> **Exercise goal**: Every line below that has the string "cards" needs to be copied.

Raw data: Begin

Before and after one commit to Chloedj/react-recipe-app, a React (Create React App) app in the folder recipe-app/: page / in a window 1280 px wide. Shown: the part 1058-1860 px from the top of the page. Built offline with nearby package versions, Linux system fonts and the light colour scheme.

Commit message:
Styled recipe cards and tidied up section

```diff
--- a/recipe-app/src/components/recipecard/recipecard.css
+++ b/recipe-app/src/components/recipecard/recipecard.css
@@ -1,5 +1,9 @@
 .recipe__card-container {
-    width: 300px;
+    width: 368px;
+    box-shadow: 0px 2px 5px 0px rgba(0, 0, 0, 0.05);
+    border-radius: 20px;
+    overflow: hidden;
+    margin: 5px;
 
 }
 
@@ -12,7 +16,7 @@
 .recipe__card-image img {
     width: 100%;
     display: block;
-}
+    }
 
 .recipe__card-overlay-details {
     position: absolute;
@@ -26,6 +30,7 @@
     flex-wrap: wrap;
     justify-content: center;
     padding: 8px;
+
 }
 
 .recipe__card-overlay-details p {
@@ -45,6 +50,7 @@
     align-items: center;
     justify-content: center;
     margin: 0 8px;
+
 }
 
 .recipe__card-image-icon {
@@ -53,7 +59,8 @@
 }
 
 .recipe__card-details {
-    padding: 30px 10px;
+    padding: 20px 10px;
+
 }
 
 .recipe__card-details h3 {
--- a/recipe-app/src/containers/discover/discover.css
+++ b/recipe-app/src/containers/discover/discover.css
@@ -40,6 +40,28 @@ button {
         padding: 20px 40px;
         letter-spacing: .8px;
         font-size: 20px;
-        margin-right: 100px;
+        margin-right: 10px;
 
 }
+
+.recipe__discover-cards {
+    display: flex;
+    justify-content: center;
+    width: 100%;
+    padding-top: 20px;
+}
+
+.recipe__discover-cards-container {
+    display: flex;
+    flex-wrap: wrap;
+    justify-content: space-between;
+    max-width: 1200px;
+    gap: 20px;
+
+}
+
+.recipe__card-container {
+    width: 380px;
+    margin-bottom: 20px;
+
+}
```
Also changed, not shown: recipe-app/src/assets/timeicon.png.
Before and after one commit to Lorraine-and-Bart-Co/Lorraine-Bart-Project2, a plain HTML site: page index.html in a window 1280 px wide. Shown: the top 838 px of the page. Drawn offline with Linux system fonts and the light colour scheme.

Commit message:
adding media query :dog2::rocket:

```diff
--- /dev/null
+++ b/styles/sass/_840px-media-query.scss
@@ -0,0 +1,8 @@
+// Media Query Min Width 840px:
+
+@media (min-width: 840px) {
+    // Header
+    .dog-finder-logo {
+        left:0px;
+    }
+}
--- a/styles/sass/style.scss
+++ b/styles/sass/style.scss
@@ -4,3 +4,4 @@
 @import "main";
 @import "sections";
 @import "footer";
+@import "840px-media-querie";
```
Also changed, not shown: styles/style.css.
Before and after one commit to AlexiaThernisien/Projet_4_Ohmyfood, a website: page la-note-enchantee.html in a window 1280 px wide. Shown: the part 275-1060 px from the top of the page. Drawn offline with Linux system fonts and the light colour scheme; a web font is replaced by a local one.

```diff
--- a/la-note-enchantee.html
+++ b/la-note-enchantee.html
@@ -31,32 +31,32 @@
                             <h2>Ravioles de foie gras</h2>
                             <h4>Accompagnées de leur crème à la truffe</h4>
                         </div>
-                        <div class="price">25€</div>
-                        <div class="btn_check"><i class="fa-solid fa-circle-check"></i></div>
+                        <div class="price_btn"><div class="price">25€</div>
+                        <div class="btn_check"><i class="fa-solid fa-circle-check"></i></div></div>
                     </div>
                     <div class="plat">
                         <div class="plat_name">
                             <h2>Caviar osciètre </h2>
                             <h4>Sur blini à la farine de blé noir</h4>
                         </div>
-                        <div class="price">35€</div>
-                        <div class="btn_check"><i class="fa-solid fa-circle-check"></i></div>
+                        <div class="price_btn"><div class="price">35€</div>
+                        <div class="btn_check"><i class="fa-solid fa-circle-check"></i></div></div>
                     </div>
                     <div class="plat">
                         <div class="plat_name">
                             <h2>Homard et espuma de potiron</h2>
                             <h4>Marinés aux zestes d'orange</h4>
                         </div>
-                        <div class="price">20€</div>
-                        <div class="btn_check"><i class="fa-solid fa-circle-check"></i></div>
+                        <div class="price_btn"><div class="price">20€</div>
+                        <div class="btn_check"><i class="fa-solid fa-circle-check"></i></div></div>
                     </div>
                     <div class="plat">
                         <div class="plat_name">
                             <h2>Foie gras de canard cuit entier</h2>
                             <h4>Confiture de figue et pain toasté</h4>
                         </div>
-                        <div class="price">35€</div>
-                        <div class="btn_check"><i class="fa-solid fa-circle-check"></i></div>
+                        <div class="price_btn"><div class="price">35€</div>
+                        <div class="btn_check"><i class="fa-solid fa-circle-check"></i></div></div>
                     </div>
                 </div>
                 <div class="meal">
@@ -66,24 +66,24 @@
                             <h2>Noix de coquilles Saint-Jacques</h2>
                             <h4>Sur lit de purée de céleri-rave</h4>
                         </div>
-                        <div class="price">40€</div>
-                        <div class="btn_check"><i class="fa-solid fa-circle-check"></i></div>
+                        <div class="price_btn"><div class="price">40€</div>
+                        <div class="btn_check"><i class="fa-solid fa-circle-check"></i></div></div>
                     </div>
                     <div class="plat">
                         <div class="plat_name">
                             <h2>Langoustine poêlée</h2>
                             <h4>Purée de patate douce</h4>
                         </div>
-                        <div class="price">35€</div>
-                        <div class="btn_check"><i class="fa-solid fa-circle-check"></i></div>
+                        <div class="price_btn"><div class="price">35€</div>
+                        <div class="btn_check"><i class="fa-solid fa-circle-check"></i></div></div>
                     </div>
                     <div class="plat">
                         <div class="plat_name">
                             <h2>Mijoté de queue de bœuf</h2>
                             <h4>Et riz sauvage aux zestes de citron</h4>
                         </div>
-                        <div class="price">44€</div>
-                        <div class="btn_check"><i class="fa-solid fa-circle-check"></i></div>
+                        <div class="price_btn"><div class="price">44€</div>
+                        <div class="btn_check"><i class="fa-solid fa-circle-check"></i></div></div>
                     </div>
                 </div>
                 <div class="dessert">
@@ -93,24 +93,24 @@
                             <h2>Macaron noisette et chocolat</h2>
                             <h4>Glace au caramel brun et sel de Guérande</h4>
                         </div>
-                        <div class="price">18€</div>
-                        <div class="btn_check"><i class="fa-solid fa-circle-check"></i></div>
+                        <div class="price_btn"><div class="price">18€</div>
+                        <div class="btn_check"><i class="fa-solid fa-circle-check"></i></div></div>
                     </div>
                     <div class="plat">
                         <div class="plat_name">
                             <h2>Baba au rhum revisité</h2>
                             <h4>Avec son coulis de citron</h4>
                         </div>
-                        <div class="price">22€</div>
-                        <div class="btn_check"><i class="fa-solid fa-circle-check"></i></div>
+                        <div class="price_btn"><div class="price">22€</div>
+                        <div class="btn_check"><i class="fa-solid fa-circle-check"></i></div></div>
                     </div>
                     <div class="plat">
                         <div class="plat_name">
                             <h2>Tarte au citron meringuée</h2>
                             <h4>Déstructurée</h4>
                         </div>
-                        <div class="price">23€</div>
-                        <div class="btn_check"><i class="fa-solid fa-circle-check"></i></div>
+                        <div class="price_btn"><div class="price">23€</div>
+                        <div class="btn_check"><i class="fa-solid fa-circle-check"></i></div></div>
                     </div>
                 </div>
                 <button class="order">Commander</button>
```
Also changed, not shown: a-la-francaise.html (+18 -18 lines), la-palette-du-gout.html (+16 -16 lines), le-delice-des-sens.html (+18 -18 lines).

Raw data: End

> **Worked solution**:
Styled recipe cards and tidied up section
+.recipe__discover-cards {
+.recipe__discover-cards-container {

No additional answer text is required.